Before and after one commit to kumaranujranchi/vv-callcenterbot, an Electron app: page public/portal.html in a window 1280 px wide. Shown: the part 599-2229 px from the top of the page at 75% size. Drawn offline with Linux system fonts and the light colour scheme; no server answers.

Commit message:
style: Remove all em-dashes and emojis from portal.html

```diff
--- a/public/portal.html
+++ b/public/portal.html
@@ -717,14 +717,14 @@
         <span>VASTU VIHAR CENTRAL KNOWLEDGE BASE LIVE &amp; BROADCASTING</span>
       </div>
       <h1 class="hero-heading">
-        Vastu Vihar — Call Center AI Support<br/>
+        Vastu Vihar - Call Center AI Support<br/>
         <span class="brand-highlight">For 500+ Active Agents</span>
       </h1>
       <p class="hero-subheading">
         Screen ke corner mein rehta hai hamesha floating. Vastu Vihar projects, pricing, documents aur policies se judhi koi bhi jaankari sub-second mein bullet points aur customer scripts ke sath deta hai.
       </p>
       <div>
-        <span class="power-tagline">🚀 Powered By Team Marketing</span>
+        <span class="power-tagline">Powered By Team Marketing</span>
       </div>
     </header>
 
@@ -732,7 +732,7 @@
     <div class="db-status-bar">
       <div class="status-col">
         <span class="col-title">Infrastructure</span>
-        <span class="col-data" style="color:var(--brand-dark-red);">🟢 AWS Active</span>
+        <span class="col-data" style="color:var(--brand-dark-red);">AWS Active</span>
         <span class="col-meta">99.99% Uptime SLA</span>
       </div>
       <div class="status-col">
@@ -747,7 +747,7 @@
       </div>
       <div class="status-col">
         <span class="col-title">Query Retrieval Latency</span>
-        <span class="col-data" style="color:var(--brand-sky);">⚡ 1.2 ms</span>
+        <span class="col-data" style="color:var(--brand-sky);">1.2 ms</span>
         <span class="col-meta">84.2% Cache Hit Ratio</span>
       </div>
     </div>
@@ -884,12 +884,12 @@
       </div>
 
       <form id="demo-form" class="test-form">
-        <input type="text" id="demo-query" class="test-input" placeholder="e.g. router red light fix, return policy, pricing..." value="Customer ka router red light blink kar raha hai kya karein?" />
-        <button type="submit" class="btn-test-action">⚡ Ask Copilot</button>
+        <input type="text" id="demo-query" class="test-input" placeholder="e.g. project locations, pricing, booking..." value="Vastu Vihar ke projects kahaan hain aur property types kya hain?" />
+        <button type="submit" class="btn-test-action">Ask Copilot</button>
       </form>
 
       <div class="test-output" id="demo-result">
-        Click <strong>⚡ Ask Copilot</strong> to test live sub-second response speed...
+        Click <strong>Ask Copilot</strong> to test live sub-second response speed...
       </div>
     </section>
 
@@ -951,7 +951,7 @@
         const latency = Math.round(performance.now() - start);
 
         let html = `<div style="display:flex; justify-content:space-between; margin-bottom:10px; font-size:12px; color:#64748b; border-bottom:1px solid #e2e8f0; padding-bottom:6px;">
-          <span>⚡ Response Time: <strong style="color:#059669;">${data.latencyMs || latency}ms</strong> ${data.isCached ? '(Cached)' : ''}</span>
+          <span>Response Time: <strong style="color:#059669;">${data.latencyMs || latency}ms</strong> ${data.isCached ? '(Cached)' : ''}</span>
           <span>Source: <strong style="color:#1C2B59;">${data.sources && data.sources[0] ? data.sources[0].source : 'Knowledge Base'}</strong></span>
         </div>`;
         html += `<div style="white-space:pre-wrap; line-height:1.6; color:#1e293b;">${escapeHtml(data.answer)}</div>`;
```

+++++

Nothing is to be left out: set down all the records again exactly.

Before and after one commit to kumaranujranchi/vv-callcenterbot, an Electron app: page public/portal.html in a window 1280 px wide. Shown: the part 599-2229 px from the top of the page at 75% size. Drawn offline with Linux system fonts and the light colour scheme; no server answers.

Commit message:
style: Remove all em-dashes and emojis from portal.html

```diff
--- a/public/portal.html
+++ b/public/portal.html
@@ -717,14 +717,14 @@
         <span>VASTU VIHAR CENTRAL KNOWLEDGE BASE LIVE &amp; BROADCASTING</span>
       </div>
       <h1 class="hero-heading">
-        Vastu Vihar — Call Center AI Support<br/>
+        Vastu Vihar - Call Center AI Support<br/>
         <span class="brand-highlight">For 500+ Active Agents</span>
       </h1>
       <p class="hero-subheading">
         Screen ke corner mein rehta hai hamesha floating. Vastu Vihar projects, pricing, documents aur policies se judhi koi bhi jaankari sub-second mein bullet points aur customer scripts ke sath deta hai.
       </p>
       <div>
-        <span class="power-tagline">🚀 Powered By Team Marketing</span>
+        <span class="power-tagline">Powered By Team Marketing</span>
       </div>
     </header>
 
@@ -732,7 +732,7 @@
     <div class="db-status-bar">
       <div class="status-col">
         <span class="col-title">Infrastructure</span>
-        <span class="col-data" style="color:var(--brand-dark-red);">🟢 AWS Active</span>
+        <span class="col-data" style="color:var(--brand-dark-red);">AWS Active</span>
         <span class="col-meta">99.99% Uptime SLA</span>
       </div>
       <div class="status-col">
@@ -747,7 +747,7 @@
       </div>
       <div class="status-col">
         <span class="col-title">Query Retrieval Latency</span>
-        <span class="col-data" style="color:var(--brand-sky);">⚡ 1.2 ms</span>
+        <span class="col-data" style="color:var(--brand-sky);">1.2 ms</span>
         <span class="col-meta">84.2% Cache Hit Ratio</span>
       </div>
     </div>
@@ -884,12 +884,12 @@
       </div>
 
       <form id="demo-form" class="test-form">
-        <input type="text" id="demo-query" class="test-input" placeholder="e.g. router red light fix, return policy, pricing..." value="Customer ka router red light blink kar raha hai kya karein?" />
-        <button type="submit" class="btn-test-action">⚡ Ask Copilot</button>
+        <input type="text" id="demo-query" class="test-input" placeholder="e.g. project locations, pricing, booking..." value="Vastu Vihar ke projects kahaan hain aur property types kya hain?" />
+        <button type="submit" class="btn-test-action">Ask Copilot</button>
       </form>
 
       <div class="test-output" id="demo-result">
-        Click <strong>⚡ Ask Copilot</strong> to test live sub-second response speed...
+        Click <strong>Ask Copilot</strong> to test live sub-second response speed...
       </div>
     </section>
 
@@ -951,7 +951,7 @@
         const latency = Math.round(performance.now() - start);
 
         let html = `<div style="display:flex; justify-content:space-between; margin-bottom:10px; font-size:12px; color:#64748b; border-bottom:1px solid #e2e8f0; padding-bottom:6px;">
-          <span>⚡ Response Time: <strong style="color:#059669;">${data.latencyMs || latency}ms</strong> ${data.isCached ? '(Cached)' : ''}</span>
+          <span>Response Time: <strong style="color:#059669;">${data.latencyMs || latency}ms</strong> ${data.isCached ? '(Cached)' : ''}</span>
           <span>Source: <strong style="color:#1C2B59;">${data.sources && data.sources[0] ? data.sources[0].source : 'Knowledge Base'}</strong></span>
         </div>`;
         html += `<div style="white-space:pre-wrap; line-height:1.6; color:#1e293b;">${escapeHtml(data.answer)}</div>`;
```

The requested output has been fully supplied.